the investigators as well. Although the State tried to impute a revenge motive to defendant, Straight had at least an equally strong motive for revenge as he had previously been shot by a Gangster Disciple, the target of the drive-by. The State never introduced any evidence that directly attributed a motive to defendant. Straight was an admitted gun-runner for the gang, and the guns that were used in the shooting actually came from him. The guns were bought across state lines by his mother. Straight hid the origin of the guns and his mother's involvement from the prosecutor with whom he was cooperating and testified that his reason for doing so was to protect his mother. Additionally, 10 months elapsed between the defendants being arrested and Straight's confession, and Straight received a much more lenient sentence than he was facing had he gone to trial. Straight admitted that he was facing a sentence of 90 years, but that he would serve just 7 1/2 years in exchange for his testimony. Both defendant and Straight are admitted gang members, have criminal backgrounds, and were under the influence of drugs and alcohol the night of the incident.
[¶25] As for the victim that was injured and testified, he identified defendant as one of the shooters, but he did so for the first time at trial. In fact, in his grand jury testimony, the victim testified that he was not paying attention to the passenger seat and did not know if the passenger had a gun. The victim also conceded that he was high at the time of the shooting, that he was a rival gang member, and that he had a criminal background.

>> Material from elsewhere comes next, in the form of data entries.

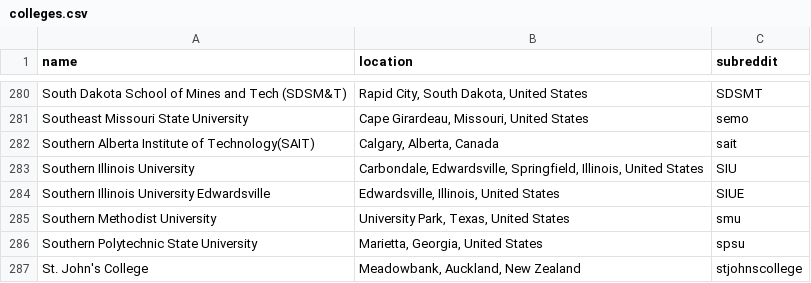
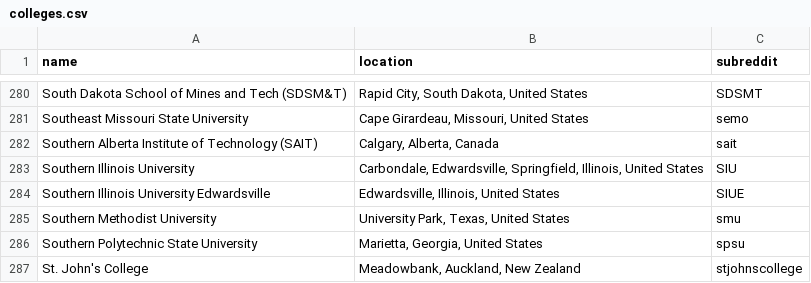
Before and after one commit to karlding/college-subreddits, a CSV file: data/colleges.csv, drawn as a sheet; only a part is shown, gaps mark what is left out.

Commit message:
Fix Southern Alberta Institute of Technology spacing

```diff
--- a/data/colleges.csv
+++ b/data/colleges.csv
@@ -281,3 +281,3 @@ name,location,subreddit
 "Southeast Missouri State University","Cape Girardeau, Missouri, United States",semo
-"Southern Alberta Institute of Technology(SAIT)","Calgary, Alberta, Canada",sait
+"Southern Alberta Institute of Technology (SAIT)","Calgary, Alberta, Canada",sait
 "Southern Illinois University","Carbondale, Edwardsville, Springfield, Illinois, United States",SIU
```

[¶26] Credibility was the key to the case. Between defendant and Straight, the credibility question and thus the ultimate question of who was the second shooter was closely balanced. In cases where the evidence is closely balanced, the probability that a defendant's conviction was caused by even a minor trial error is greatly enhanced. Mullen, 141 Ill.2d at 402. Because the prosecutor improperly vouched for Straight, it is possible that the jury unfairly credited Straight's testimony over defendant's testimony, or that the prosecutor's statements otherwise tipped the scales against defendant so as to deny him a fair trial. It is indeed impossible to determine whether the jury's verdict was based on the improper comments, but given the content and context of the statements and the close balance of the evidence, the improper vouching necessitates a new trial.
[¶27] Accordingly, the trial court's judgment is reversed, defendant's convictions are vacated, and the cause is remanded for a new trial.
[¶28] Reversed and remanded.